● **SUPPLIED DATA**:
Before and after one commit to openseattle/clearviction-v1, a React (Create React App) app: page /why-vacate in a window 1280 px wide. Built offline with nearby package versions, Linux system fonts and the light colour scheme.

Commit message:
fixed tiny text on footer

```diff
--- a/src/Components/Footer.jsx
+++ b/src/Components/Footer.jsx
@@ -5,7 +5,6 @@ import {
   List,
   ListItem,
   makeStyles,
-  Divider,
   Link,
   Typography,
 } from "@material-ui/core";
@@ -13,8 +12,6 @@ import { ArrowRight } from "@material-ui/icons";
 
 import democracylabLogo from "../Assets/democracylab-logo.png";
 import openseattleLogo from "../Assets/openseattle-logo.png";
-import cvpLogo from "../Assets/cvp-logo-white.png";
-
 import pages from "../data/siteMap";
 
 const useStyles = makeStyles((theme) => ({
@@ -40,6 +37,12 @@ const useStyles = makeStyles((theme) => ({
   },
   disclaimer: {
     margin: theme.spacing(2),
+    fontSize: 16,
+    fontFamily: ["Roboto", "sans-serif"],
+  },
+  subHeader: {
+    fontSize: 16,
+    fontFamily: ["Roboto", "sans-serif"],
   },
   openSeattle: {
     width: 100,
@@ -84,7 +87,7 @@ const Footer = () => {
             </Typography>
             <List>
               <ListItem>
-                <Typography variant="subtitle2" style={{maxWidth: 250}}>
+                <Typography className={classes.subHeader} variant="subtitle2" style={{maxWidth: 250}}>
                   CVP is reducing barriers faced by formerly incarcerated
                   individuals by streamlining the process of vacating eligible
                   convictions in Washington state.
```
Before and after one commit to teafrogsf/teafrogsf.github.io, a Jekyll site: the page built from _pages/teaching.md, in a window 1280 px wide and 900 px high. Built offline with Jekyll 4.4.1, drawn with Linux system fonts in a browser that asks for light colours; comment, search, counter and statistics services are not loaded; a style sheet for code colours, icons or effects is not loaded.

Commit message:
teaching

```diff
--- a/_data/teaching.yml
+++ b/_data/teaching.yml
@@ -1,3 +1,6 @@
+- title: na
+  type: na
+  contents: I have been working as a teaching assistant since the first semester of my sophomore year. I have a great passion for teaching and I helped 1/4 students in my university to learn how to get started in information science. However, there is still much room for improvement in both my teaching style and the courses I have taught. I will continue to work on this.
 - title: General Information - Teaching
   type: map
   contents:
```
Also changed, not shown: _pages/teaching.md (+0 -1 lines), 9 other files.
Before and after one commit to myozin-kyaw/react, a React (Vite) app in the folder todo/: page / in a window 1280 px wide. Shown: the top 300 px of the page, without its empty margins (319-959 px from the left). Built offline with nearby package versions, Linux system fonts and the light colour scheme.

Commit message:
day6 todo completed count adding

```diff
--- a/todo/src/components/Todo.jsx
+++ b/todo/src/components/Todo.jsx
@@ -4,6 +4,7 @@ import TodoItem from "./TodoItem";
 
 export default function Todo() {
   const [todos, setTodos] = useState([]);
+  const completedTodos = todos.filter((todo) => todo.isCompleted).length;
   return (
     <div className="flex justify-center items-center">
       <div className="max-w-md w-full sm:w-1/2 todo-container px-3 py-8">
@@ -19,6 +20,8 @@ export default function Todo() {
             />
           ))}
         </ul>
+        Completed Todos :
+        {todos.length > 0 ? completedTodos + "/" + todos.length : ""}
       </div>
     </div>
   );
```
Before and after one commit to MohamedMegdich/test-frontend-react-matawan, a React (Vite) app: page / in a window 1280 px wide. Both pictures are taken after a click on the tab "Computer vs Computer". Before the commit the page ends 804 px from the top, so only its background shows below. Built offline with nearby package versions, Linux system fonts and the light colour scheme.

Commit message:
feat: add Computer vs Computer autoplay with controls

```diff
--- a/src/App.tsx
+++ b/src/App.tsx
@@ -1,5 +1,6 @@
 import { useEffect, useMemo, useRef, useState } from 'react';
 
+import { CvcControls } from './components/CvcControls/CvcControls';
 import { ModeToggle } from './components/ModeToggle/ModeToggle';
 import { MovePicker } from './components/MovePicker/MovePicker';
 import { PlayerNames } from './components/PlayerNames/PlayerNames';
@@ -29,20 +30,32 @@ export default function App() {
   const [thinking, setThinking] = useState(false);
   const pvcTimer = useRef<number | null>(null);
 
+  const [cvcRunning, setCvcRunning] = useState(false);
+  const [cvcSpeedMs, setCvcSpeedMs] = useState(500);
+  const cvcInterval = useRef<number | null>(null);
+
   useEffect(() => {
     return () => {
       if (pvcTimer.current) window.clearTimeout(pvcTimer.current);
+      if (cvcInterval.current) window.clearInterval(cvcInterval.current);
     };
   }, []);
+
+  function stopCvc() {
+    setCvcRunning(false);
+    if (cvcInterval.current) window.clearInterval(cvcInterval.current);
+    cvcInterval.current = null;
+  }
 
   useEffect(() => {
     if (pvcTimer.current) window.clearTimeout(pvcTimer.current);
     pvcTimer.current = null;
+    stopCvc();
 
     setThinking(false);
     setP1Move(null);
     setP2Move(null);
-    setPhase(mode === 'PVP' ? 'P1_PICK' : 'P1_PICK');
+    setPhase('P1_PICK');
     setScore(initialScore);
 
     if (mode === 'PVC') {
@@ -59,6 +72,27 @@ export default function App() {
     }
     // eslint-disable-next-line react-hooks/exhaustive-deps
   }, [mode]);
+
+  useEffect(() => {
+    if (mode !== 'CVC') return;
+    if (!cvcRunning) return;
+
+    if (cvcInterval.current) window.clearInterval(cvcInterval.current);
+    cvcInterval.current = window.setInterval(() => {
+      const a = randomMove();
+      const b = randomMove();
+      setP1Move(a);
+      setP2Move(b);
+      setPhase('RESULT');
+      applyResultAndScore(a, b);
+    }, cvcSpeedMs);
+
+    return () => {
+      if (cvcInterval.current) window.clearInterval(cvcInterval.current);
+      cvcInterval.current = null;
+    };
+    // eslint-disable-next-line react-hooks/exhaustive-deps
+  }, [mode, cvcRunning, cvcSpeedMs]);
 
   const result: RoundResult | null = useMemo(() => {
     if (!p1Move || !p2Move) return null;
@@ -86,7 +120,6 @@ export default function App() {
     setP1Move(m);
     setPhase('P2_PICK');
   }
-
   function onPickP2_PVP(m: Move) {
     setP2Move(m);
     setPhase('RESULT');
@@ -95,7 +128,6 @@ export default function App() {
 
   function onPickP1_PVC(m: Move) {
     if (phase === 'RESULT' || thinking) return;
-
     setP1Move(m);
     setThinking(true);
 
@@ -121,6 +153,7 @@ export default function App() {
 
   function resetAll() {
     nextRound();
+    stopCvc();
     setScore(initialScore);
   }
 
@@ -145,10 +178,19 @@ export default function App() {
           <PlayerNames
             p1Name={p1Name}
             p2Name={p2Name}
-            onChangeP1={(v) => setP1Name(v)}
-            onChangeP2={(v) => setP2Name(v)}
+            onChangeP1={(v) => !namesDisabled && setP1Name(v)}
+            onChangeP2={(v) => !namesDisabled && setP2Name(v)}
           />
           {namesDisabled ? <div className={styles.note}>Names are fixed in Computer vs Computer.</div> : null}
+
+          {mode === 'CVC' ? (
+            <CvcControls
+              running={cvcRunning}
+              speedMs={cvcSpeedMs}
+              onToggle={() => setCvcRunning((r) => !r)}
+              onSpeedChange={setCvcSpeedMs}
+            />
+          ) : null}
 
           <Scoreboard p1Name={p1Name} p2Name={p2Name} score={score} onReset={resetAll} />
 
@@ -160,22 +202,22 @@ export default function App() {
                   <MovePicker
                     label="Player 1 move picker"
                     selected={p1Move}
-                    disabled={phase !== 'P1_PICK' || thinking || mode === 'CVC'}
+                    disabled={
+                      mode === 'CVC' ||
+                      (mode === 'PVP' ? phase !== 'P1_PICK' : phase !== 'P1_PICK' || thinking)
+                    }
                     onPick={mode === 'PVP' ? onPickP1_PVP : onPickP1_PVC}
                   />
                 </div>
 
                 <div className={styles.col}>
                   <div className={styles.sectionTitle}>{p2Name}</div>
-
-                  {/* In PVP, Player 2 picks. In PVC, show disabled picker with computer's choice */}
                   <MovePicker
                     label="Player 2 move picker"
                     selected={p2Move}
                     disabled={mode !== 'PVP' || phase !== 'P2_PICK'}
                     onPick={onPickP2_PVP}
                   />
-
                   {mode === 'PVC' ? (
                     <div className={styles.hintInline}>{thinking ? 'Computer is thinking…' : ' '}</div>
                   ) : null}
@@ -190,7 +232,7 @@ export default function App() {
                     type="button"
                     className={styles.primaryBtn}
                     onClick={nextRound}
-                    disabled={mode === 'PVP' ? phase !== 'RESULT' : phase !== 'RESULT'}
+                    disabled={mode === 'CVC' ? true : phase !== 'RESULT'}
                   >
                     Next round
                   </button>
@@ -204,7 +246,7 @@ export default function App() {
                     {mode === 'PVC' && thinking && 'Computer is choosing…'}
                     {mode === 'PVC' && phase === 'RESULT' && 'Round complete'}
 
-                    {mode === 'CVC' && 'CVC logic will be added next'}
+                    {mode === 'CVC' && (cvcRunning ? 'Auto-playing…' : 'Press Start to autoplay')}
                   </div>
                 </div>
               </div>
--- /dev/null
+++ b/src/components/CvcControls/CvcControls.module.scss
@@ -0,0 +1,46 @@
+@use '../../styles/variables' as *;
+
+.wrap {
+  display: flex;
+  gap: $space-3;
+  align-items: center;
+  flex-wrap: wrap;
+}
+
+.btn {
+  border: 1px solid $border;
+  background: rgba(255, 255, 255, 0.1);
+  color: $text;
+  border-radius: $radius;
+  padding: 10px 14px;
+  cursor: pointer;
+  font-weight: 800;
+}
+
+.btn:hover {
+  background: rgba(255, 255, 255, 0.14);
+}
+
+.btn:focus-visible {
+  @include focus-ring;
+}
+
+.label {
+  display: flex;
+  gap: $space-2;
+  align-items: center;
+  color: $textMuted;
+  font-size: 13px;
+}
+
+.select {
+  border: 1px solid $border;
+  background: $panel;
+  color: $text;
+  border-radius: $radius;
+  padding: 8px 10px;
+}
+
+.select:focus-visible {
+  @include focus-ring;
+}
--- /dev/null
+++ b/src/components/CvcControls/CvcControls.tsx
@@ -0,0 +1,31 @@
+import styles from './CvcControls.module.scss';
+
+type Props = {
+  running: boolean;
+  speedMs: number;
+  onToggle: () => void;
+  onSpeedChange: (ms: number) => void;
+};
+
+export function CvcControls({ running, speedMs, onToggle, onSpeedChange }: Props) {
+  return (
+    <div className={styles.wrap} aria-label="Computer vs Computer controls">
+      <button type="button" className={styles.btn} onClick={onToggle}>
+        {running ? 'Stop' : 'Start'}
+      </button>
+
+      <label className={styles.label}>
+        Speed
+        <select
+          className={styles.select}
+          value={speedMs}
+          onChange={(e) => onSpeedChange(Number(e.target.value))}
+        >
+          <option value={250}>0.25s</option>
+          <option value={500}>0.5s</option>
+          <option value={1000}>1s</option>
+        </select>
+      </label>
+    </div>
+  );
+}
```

● **WHAT THE EXERCISE ASKS**: Within the material above, find every line containing the word "namesDisabled" and copy it.

● **OUTPUT FOR THIS TASK**:
+            onChangeP1={(v) => !namesDisabled && setP1Name(v)}
+            onChangeP2={(v) => !namesDisabled && setP2Name(v)}
           {namesDisabled ? <div className={styles.note}>Names are fixed in Computer vs Computer.</div> : null}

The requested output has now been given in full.